------ Provided entries

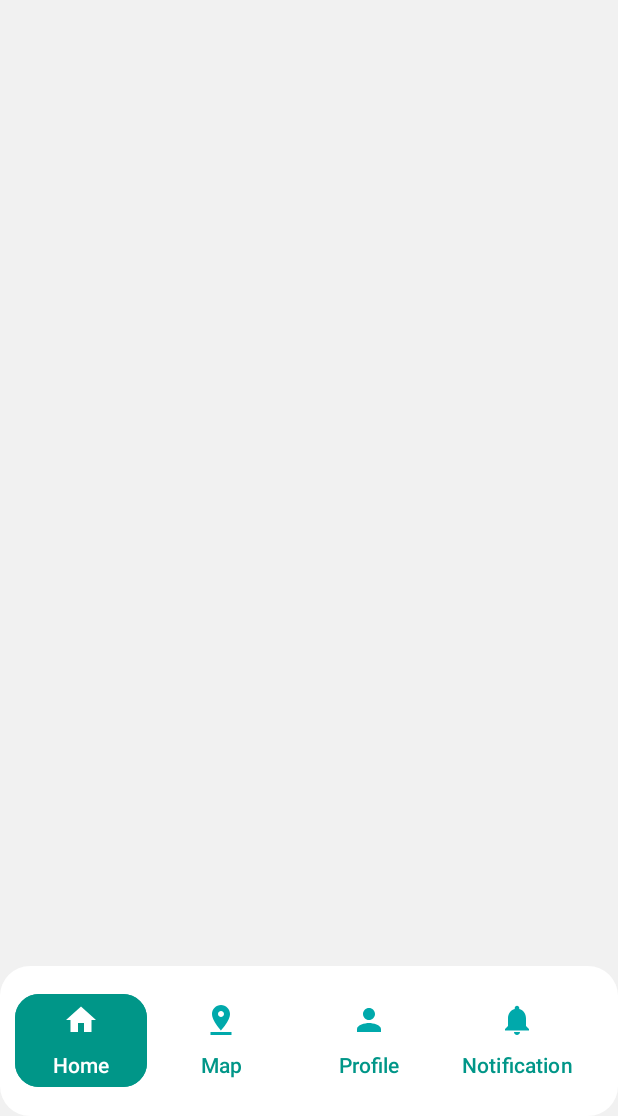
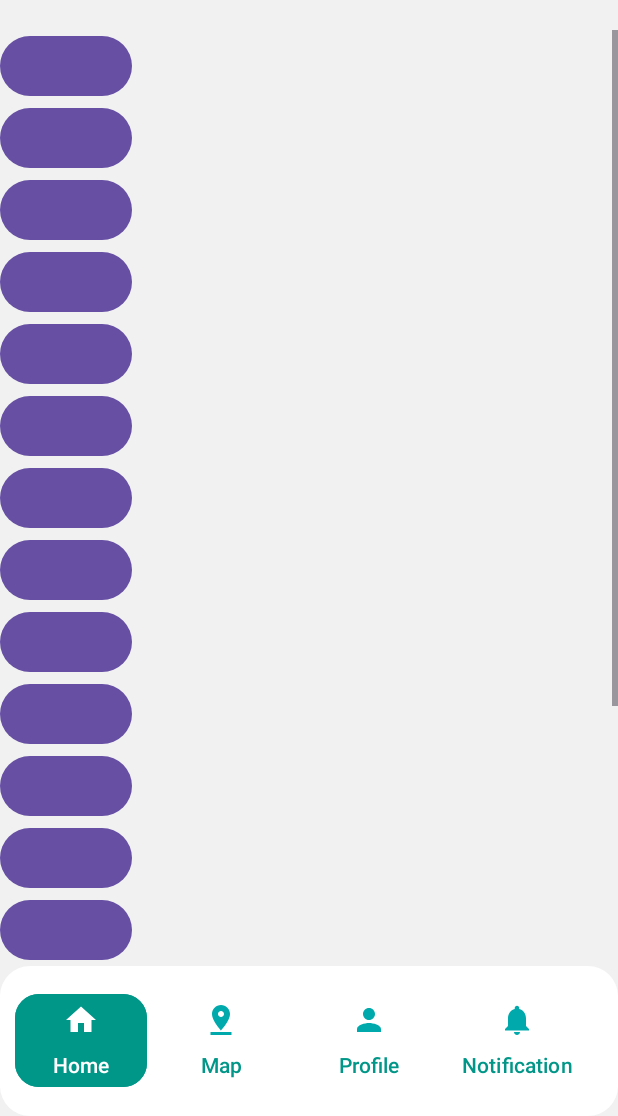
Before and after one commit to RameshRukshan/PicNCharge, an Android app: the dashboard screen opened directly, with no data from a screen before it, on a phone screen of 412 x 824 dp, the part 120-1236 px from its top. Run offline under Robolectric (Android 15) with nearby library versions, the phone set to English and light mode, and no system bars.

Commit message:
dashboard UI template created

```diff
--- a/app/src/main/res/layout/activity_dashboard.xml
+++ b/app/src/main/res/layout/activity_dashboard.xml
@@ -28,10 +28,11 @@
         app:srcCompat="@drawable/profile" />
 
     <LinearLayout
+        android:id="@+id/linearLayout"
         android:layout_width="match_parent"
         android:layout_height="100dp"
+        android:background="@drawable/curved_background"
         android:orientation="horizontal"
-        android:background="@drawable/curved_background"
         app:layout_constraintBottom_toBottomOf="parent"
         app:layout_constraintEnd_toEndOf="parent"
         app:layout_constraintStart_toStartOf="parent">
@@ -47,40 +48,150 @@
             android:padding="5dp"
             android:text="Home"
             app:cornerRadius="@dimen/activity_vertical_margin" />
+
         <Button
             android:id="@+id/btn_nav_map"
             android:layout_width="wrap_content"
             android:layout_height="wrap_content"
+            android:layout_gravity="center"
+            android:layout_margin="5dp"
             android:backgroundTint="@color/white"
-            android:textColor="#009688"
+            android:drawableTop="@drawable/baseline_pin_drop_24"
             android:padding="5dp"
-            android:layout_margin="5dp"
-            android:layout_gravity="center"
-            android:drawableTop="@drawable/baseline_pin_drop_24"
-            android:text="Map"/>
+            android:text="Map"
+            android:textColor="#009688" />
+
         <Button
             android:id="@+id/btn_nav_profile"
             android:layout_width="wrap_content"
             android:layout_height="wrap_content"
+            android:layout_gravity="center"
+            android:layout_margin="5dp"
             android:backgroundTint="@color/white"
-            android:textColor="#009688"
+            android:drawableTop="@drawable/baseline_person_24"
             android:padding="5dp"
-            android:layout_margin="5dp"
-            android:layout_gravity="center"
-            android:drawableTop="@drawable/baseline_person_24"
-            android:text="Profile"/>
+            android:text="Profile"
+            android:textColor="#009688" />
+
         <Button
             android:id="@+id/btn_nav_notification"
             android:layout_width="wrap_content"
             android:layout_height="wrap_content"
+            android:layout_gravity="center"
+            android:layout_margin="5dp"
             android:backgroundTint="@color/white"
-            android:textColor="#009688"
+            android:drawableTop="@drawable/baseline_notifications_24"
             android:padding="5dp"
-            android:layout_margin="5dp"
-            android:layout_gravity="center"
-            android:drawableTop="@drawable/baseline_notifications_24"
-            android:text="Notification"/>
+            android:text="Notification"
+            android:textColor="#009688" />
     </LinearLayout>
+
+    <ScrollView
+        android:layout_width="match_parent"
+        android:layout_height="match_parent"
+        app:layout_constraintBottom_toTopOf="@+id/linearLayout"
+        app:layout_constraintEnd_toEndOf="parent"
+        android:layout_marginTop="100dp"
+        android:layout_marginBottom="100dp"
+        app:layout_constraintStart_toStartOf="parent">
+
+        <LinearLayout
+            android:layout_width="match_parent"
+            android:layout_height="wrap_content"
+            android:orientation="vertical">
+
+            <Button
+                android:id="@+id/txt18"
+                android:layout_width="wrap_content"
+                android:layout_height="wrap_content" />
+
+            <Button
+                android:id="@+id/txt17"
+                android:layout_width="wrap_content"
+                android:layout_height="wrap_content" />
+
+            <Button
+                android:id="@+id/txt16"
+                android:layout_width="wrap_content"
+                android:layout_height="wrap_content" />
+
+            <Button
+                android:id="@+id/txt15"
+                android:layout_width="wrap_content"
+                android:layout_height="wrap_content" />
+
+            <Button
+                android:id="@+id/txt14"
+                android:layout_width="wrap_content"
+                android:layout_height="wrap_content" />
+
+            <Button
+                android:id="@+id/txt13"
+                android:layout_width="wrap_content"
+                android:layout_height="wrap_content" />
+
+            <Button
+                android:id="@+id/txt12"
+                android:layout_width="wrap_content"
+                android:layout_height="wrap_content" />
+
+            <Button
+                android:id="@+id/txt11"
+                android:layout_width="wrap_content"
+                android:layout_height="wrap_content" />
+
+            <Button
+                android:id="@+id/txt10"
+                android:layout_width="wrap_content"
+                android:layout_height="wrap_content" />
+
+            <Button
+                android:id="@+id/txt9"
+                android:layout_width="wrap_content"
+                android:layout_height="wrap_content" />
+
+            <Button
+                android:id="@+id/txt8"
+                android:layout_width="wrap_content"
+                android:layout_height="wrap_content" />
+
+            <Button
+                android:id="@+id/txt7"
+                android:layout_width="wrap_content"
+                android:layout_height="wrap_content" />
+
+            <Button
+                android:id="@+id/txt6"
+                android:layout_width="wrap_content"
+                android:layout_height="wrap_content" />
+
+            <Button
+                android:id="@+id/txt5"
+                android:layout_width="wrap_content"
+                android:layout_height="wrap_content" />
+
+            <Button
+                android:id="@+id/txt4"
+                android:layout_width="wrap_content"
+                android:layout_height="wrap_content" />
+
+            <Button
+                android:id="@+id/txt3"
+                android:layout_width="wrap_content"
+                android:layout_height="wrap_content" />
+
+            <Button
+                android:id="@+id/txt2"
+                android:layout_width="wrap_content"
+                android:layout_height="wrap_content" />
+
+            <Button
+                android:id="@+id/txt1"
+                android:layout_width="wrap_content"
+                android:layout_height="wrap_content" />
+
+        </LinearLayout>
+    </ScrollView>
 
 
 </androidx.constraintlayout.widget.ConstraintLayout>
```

------------

What is required: How many lines in the data above contain the word "drawableTop"? Reply with only that figure.

Reply: 6